* **Activity**
Start the output with the opening line of the listing below and continue, reproducing each line exactly, up to and including the line that contains "ABOUT US </li>".

* **Information**
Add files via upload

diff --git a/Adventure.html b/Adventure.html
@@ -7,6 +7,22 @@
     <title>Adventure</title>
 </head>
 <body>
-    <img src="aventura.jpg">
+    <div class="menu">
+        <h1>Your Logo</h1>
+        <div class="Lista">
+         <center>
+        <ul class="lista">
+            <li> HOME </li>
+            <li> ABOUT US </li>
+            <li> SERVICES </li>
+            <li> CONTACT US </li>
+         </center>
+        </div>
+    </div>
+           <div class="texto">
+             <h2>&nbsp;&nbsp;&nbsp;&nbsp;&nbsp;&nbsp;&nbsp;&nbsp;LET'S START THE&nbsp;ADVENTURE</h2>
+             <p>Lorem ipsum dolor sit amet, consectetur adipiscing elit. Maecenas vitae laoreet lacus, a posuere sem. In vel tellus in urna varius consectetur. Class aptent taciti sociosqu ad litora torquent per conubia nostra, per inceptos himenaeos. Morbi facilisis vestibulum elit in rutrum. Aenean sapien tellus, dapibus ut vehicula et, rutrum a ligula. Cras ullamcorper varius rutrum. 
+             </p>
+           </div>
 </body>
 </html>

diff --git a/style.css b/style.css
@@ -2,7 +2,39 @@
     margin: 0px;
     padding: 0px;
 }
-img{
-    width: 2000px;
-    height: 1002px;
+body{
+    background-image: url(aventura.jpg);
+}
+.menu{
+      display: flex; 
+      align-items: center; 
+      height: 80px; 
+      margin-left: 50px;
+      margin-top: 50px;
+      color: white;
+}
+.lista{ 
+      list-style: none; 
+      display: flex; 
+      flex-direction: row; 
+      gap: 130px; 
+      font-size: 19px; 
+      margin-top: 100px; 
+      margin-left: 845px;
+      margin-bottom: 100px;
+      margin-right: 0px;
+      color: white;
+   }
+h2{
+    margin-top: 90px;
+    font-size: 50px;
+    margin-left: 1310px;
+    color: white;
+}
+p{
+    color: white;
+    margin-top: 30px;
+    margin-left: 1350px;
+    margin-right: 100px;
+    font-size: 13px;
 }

* **Task result**
Add files via upload

diff --git a/Adventure.html b/Adventure.html
@@ -7,6 +7,22 @@
     <title>Adventure</title>
 </head>
 <body>
-    <img src="aventura.jpg">
+    <div class="menu">
+        <h1>Your Logo</h1>
+        <div class="Lista">
+         <center>
+        <ul class="lista">
+            <li> HOME </li>
+            <li> ABOUT US </li>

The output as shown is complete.